Difference listings
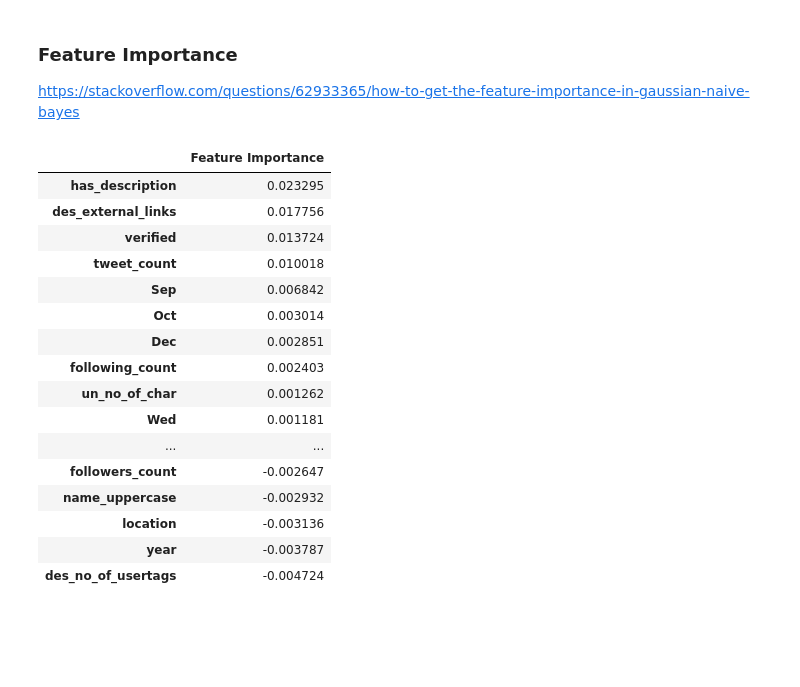
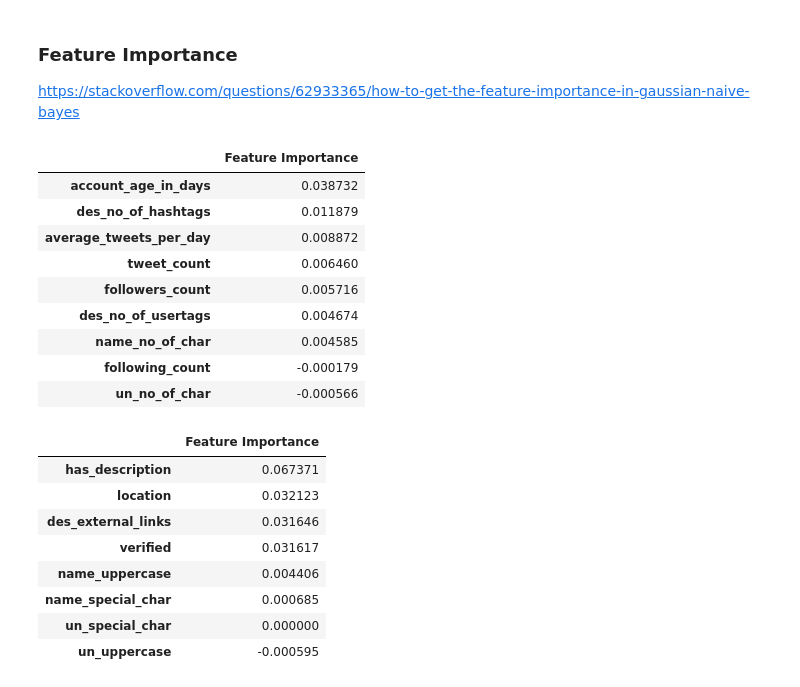
Before and after one commit to ShyamalSankar/BT4012, a Jupyter notebook: Model - 05 Naive Bayes.ipynb, the cells around one changed output. Cells and saved outputs as stored; diff of their text form; code cells hidden in the pictures; blank space fills up the shorter version.

```diff
--- a/Model - 05 Naive Bayes.ipynb
+++ b/Model - 05 Naive Bayes.ipynb
@@ -140,6 +228,6 @@ random_search = RandomizedSearchCV(
 # %%
 %%time
 
-random_search.fit(x_train, y_train)
+random_search.fit(x_num_train, y_train)
 # %% [output]
 Fitting 5 folds for each of 50 candidates, totalling 250 fits
@@ -228,0 +271,19 @@ F1-score: 0.4934405416842996
+# %%
+parameters = {
+    'alpha': [0, 1e-10, 1e-09, 1e-08, 1e-07, 1e-06, 1e-05, 1e-04, 1e-03, 1e-02, 1e-01]
+}
+
+random_search = RandomizedSearchCV(
+    estimator=BernoulliNB(),
+    param_distributions=parameters,
+    scoring = 'f1',
+    n_jobs=-1,
+    cv=5,
+    verbose=10,
+    n_iter=50,
+    random_state=123
+)
+# %%
+%%time
+
+random_search.fit(x_bin_train, y_train)
@@ -229,25 +320,37 @@ F1-score: 0.4934405416842996
 # %% [markdown]
 ### Feature Importance
 https://stackoverflow.com/questions/62933365/how-to-get-the-feature-importance-in-gaussian-naive-bayes
+# %%
+optim_model_num = GaussianNB(var_smoothing=0.07401959996915641)
+optim_model_num.fit(x_num_train, y_train)
+imps = permutation_importance(optim_model_num, x_num_test, y_test)
+feature = pd.DataFrame(imps.importances_mean, x_num_train.columns.T, columns=['Feature Importance']).sort_values(by='Feature Importance', ascending=False)
+feature
+# %% [output]
+|  | Feature Importance |
+| account_age_in_days | 0.038732 |
+| des_no_of_hashtags | 0.011879 |
+| average_tweets_per_day | 0.008872 |
+| tweet_count | 0.006460 |
+| followers_count | 0.005716 |
+| des_no_of_usertags | 0.004674 |
+| name_no_of_char | 0.004585 |
+| following_count | -0.000179 |
+| un_no_of_char | -0.000566 |
 # %%
-imps = permutation_importance(model_gnb, x_test, y_test)
-feature = pd.DataFrame(imps.importances_mean, x_train.columns.T, columns=['Feature Importance']).sort_values(by='Feature Importance', ascending=False)
+optim_model_bin = BernoulliNB(alpha=0)
+optim_model_bin.fit(x_bin_train, y_train)
+#print(optim_model_bin.class_log_prior_)
+imps = permutation_importance(optim_model_bin, x_bin_test, y_test)
+feature = pd.DataFrame(imps.importances_mean, x_bin_train.columns.T, columns=['Feature Importance']).sort_values(by='Feature Importance', ascending=False)
 feature
 # %% [output]
 |  | Feature Importance |
-| has_description | 0.023295 |
-| des_external_links | 0.017756 |
-| verified | 0.013724 |
-| tweet_count | 0.010018 |
-| Sep | 0.006842 |
-| Oct | 0.003014 |
-| Dec | 0.002851 |
-| following_count | 0.002403 |
-| un_no_of_char | 0.001262 |
-| Wed | 0.001181 |
-| ... | ... |
-| followers_count | -0.002647 |
-| name_uppercase | -0.002932 |
-| location | -0.003136 |
-| year | -0.003787 |
-| des_no_of_usertags | -0.004724 |
+| has_description | 0.067371 |
+| location | 0.032123 |
+| des_external_links | 0.031646 |
+| verified | 0.031617 |
+| name_uppercase | 0.004406 |
+| name_special_char | 0.000685 |
+| un_special_char | 0.000000 |
+| un_uppercase | -0.000595 |
```
Also changed, not shown: parts of 18 cells of this notebook.
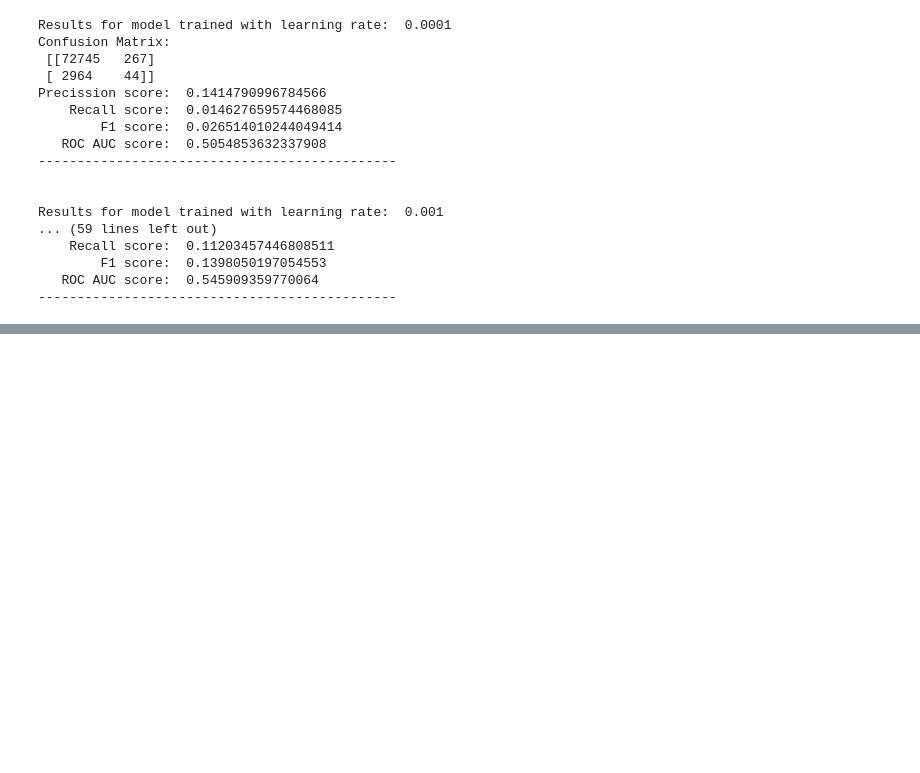
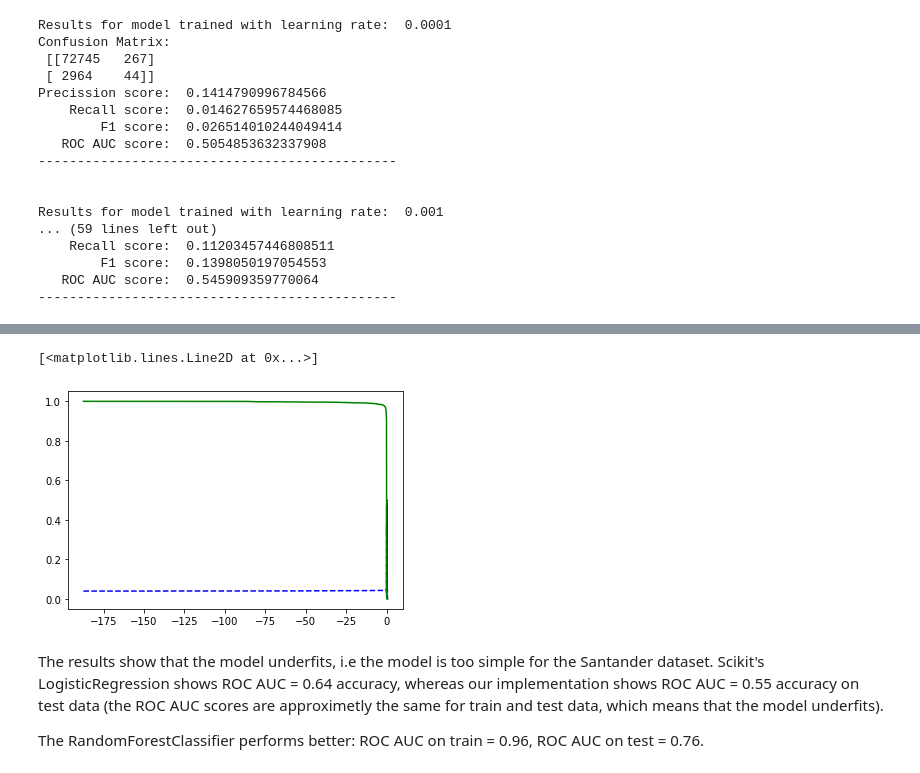
Before and after one commit to Mekhak/machine_learning_lessons, a Jupyter notebook: hw_1/H1.ipynb, the cells around one changed output, grey strips where cells are left out. Drawn from its saved outputs; the diff is of its cells as text; code cells hidden in the pictures; blank space fills up the shorter version.

```diff
--- a/hw_1/H1.ipynb
+++ b/hw_1/H1.ipynb
@@ -607,0 +627,13 @@ Please also refer to the documentation for alternative solver options:
+# %%
+from sklearn.metrics import precision_recall_curve
+
+precisions, recalls, thresholds = precision_recall_curve(y_tr, train_scores)
+plt.plot(thresholds, precisions[:-1], "b--", label="Precision")
+plt.plot(thresholds, recalls[:-1], "g-", label="Recall")
+# %% [output]
+[<matplotlib.lines.Line2D at 0x...>]
+[figure, added]
+# %% [markdown]
+The results show that the model underfits, i.e the model is too simple for the Santander dataset. Scikit's LogisticRegression shows ROC AUC = 0.64 accuracy, whereas our implementation shows ROC AUC = 0.55 accuracy on test data (the ROC AUC scores are approximetly the same for train and test data, which means that the model underfits).
+
+The RandomForestClassifier performs better: ROC AUC on train = 0.96,  ROC AUC on test = 0.76.
```
Also changed, not shown: parts of 8 cells of this notebook.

### Requirement
Every line in the data above that includes the word "cells" should be copied.

### Exercise answer
Before and after one commit to ShyamalSankar/BT4012, a Jupyter notebook: Model - 05 Naive Bayes.ipynb, the cells around one changed output. Cells and saved outputs as stored; diff of their text form; code cells hidden in the pictures; blank space fills up the shorter version.
Also changed, not shown: parts of 18 cells of this notebook.
Before and after one commit to Mekhak/machine_learning_lessons, a Jupyter notebook: hw_1/H1.ipynb, the cells around one changed output, grey strips where cells are left out. Drawn from its saved outputs; the diff is of its cells as text; code cells hidden in the pictures; blank space fills up the shorter version.
Also changed, not shown: parts of 8 cells of this notebook.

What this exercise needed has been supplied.